*** DATASET EXTRACT Section Begins ***

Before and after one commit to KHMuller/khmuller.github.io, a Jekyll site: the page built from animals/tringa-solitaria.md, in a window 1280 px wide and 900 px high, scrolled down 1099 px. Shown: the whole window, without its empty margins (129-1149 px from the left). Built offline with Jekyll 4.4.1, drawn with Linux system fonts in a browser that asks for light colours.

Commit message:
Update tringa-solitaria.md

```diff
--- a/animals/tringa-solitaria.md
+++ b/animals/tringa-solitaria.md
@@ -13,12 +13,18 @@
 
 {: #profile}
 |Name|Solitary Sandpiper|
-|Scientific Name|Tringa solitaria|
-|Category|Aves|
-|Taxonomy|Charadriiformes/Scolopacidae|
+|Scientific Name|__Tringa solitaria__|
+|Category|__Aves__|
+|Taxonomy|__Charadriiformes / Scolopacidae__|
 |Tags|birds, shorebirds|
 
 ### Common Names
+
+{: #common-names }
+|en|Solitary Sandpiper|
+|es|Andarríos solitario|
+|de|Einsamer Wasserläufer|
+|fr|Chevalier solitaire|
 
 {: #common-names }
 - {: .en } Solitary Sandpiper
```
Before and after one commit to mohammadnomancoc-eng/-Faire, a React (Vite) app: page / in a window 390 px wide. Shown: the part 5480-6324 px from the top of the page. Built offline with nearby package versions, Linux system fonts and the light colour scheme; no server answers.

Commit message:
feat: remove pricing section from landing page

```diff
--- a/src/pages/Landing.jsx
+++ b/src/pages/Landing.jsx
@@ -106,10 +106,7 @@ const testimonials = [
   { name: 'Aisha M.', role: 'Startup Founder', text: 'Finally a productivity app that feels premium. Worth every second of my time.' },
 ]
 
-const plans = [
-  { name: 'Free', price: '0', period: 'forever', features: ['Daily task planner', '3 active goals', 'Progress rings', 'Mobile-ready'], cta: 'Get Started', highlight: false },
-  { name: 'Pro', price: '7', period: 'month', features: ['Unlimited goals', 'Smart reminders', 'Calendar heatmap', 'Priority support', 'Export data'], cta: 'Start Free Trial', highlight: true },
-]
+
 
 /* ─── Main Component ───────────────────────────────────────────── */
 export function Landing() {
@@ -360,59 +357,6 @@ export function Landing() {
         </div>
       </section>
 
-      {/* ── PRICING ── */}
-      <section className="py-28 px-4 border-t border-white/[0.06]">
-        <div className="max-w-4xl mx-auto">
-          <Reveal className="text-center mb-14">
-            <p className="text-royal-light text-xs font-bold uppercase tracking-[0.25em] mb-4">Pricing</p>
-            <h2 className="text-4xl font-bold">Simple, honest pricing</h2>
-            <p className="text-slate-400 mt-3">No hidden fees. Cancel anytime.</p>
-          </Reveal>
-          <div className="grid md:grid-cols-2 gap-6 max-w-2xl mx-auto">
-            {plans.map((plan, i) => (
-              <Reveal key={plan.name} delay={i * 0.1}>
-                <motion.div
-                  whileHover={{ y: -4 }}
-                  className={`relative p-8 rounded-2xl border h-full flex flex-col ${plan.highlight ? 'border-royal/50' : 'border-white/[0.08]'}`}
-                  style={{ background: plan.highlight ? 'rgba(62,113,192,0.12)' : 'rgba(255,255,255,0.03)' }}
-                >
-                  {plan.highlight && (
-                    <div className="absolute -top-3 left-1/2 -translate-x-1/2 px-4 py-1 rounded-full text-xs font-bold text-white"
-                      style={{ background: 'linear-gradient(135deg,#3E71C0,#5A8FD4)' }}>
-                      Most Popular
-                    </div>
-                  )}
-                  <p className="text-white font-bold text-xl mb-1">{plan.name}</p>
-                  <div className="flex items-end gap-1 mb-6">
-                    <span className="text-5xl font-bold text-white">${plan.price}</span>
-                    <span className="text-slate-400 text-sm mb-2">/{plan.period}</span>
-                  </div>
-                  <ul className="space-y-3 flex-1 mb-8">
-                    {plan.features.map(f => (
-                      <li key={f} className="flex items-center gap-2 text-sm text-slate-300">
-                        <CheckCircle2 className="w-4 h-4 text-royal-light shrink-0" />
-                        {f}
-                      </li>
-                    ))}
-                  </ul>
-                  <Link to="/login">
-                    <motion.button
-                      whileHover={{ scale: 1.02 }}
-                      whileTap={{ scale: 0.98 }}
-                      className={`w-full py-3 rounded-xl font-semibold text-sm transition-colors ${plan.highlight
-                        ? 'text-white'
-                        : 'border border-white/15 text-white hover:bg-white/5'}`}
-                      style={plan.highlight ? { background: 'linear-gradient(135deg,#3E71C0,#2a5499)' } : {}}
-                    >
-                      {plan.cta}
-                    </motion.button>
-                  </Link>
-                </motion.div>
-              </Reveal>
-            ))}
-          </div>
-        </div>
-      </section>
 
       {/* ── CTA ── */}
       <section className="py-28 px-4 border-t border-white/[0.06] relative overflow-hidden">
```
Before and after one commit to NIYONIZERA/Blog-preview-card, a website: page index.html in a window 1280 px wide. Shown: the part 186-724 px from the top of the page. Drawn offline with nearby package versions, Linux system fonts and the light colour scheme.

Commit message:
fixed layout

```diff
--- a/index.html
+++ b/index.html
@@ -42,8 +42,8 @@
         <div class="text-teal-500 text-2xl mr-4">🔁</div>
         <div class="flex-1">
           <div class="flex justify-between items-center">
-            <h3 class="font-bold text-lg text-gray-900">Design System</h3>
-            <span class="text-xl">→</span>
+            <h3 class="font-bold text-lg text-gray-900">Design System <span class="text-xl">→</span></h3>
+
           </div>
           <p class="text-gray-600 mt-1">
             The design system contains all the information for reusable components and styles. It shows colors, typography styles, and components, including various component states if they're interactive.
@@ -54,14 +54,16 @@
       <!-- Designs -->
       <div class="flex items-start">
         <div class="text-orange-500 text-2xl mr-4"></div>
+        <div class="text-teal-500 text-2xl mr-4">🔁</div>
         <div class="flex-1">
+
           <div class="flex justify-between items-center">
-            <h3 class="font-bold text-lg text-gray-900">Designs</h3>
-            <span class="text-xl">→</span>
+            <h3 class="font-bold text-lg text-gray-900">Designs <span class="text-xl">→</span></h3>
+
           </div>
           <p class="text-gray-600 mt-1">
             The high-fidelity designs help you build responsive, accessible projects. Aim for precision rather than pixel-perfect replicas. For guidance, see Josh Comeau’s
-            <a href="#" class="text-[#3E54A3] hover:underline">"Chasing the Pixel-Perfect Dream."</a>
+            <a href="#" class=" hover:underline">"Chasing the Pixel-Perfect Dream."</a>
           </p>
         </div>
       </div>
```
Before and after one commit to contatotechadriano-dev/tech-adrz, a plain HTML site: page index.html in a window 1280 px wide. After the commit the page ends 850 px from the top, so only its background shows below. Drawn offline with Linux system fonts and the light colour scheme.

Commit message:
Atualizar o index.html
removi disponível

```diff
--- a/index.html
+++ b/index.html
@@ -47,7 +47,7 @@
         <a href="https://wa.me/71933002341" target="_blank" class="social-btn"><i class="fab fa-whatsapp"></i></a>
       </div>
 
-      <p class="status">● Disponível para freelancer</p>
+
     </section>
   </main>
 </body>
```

*** DATASET EXTRACT Section Ends ***

== TASK DIRECTIONS ==
Retype the records above in full, exactly as they appear.

== EXERCISE RESULT ==
Before and after one commit to KHMuller/khmuller.github.io, a Jekyll site: the page built from animals/tringa-solitaria.md, in a window 1280 px wide and 900 px high, scrolled down 1099 px. Shown: the whole window, without its empty margins (129-1149 px from the left). Built offline with Jekyll 4.4.1, drawn with Linux system fonts in a browser that asks for light colours.

Commit message:
Update tringa-solitaria.md

```diff
--- a/animals/tringa-solitaria.md
+++ b/animals/tringa-solitaria.md
@@ -13,12 +13,18 @@
 
 {: #profile}
 |Name|Solitary Sandpiper|
-|Scientific Name|Tringa solitaria|
-|Category|Aves|
-|Taxonomy|Charadriiformes/Scolopacidae|
+|Scientific Name|__Tringa solitaria__|
+|Category|__Aves__|
+|Taxonomy|__Charadriiformes / Scolopacidae__|
 |Tags|birds, shorebirds|
 
 ### Common Names
+
+{: #common-names }
+|en|Solitary Sandpiper|
+|es|Andarríos solitario|
+|de|Einsamer Wasserläufer|
+|fr|Chevalier solitaire|
 
 {: #common-names }
 - {: .en } Solitary Sandpiper
```
Before and after one commit to mohammadnomancoc-eng/-Faire, a React (Vite) app: page / in a window 390 px wide. Shown: the part 5480-6324 px from the top of the page. Built offline with nearby package versions, Linux system fonts and the light colour scheme; no server answers.

Commit message:
feat: remove pricing section from landing page

```diff
--- a/src/pages/Landing.jsx
+++ b/src/pages/Landing.jsx
@@ -106,10 +106,7 @@ const testimonials = [
   { name: 'Aisha M.', role: 'Startup Founder', text: 'Finally a productivity app that feels premium. Worth every second of my time.' },
 ]
 
-const plans = [
-  { name: 'Free', price: '0', period: 'forever', features: ['Daily task planner', '3 active goals', 'Progress rings', 'Mobile-ready'], cta: 'Get Started', highlight: false },
-  { name: 'Pro', price: '7', period: 'month', features: ['Unlimited goals', 'Smart reminders', 'Calendar heatmap', 'Priority support', 'Export data'], cta: 'Start Free Trial', highlight: true },
-]
+
 
 /* ─── Main Component ───────────────────────────────────────────── */
 export function Landing() {
@@ -360,59 +357,6 @@ export function Landing() {
         </div>
       </section>
 
-      {/* ── PRICING ── */}
-      <section className="py-28 px-4 border-t border-white/[0.06]">
-        <div className="max-w-4xl mx-auto">
-          <Reveal className="text-center mb-14">
-            <p className="text-royal-light text-xs font-bold uppercase tracking-[0.25em] mb-4">Pricing</p>
-            <h2 className="text-4xl font-bold">Simple, honest pricing</h2>
-            <p className="text-slate-400 mt-3">No hidden fees. Cancel anytime.</p>
-          </Reveal>
-          <div className="grid md:grid-cols-2 gap-6 max-w-2xl mx-auto">
-            {plans.map((plan, i) => (
-              <Reveal key={plan.name} delay={i * 0.1}>
-                <motion.div
-                  whileHover={{ y: -4 }}
-                  className={`relative p-8 rounded-2xl border h-full flex flex-col ${plan.highlight ? 'border-royal/50' : 'border-white/[0.08]'}`}
-                  style={{ background: plan.highlight ? 'rgba(62,113,192,0.12)' : 'rgba(255,255,255,0.03)' }}
-                >
-                  {plan.highlight && (
-                    <div className="absolute -top-3 left-1/2 -translate-x-1/2 px-4 py-1 rounded-full text-xs font-bold text-white"
-                      style={{ background: 'linear-gradient(135deg,#3E71C0,#5A8FD4)' }}>
-                      Most Popular
-                    </div>
-                  )}
-                  <p className="text-white font-bold text-xl mb-1">{plan.name}</p>
-                  <div className="flex items-end gap-1 mb-6">
-                    <span className="text-5xl font-bold text-white">${plan.price}</span>
-                    <span className="text-slate-400 text-sm mb-2">/{plan.period}</span>
-                  </div>
-                  <ul className="space-y-3 flex-1 mb-8">
-                    {plan.features.map(f => (
-                      <li key={f} className="flex items-center gap-2 text-sm text-slate-300">
-                        <CheckCircle2 className="w-4 h-4 text-royal-light shrink-0" />
-                        {f}
-                      </li>
-                    ))}
-                  </ul>
-                  <Link to="/login">
-                    <motion.button
-                      whileHover={{ scale: 1.02 }}
-                      whileTap={{ scale: 0.98 }}
-                      className={`w-full py-3 rounded-xl font-semibold text-sm transition-colors ${plan.highlight
-                        ? 'text-white'
-                        : 'border border-white/15 text-white hover:bg-white/5'}`}
-                      style={plan.highlight ? { background: 'linear-gradient(135deg,#3E71C0,#2a5499)' } : {}}
-                    >
-                      {plan.cta}
-                    </motion.button>
-                  </Link>
-                </motion.div>
-              </Reveal>
-            ))}
-          </div>
-        </div>
-      </section>
 
       {/* ── CTA ── */}
       <section className="py-28 px-4 border-t border-white/[0.06] relative overflow-hidden">
```
Before and after one commit to NIYONIZERA/Blog-preview-card, a website: page index.html in a window 1280 px wide. Shown: the part 186-724 px from the top of the page. Drawn offline with nearby package versions, Linux system fonts and the light colour scheme.

Commit message:
fixed layout

```diff
--- a/index.html
+++ b/index.html
@@ -42,8 +42,8 @@
         <div class="text-teal-500 text-2xl mr-4">🔁</div>
         <div class="flex-1">
           <div class="flex justify-between items-center">
-            <h3 class="font-bold text-lg text-gray-900">Design System</h3>
-            <span class="text-xl">→</span>
+            <h3 class="font-bold text-lg text-gray-900">Design System <span class="text-xl">→</span></h3>
+
           </div>
           <p class="text-gray-600 mt-1">
             The design system contains all the information for reusable components and styles. It shows colors, typography styles, and components, including various component states if they're interactive.
@@ -54,14 +54,16 @@
       <!-- Designs -->
       <div class="flex items-start">
         <div class="text-orange-500 text-2xl mr-4"></div>
+        <div class="text-teal-500 text-2xl mr-4">🔁</div>
         <div class="flex-1">
+
           <div class="flex justify-between items-center">
-            <h3 class="font-bold text-lg text-gray-900">Designs</h3>
-            <span class="text-xl">→</span>
+            <h3 class="font-bold text-lg text-gray-900">Designs <span class="text-xl">→</span></h3>
+
           </div>
           <p class="text-gray-600 mt-1">
             The high-fidelity designs help you build responsive, accessible projects. Aim for precision rather than pixel-perfect replicas. For guidance, see Josh Comeau’s
-            <a href="#" class="text-[#3E54A3] hover:underline">"Chasing the Pixel-Perfect Dream."</a>
+            <a href="#" class=" hover:underline">"Chasing the Pixel-Perfect Dream."</a>
           </p>
         </div>
       </div>
```
Before and after one commit to contatotechadriano-dev/tech-adrz, a plain HTML site: page index.html in a window 1280 px wide. After the commit the page ends 850 px from the top, so only its background shows below. Drawn offline with Linux system fonts and the light colour scheme.

Commit message:
Atualizar o index.html
removi disponível

```diff
--- a/index.html
+++ b/index.html
@@ -47,7 +47,7 @@
         <a href="https://wa.me/71933002341" target="_blank" class="social-btn"><i class="fab fa-whatsapp"></i></a>
       </div>
 
-      <p class="status">● Disponível para freelancer</p>
+
     </section>
   </main>
 </body>
```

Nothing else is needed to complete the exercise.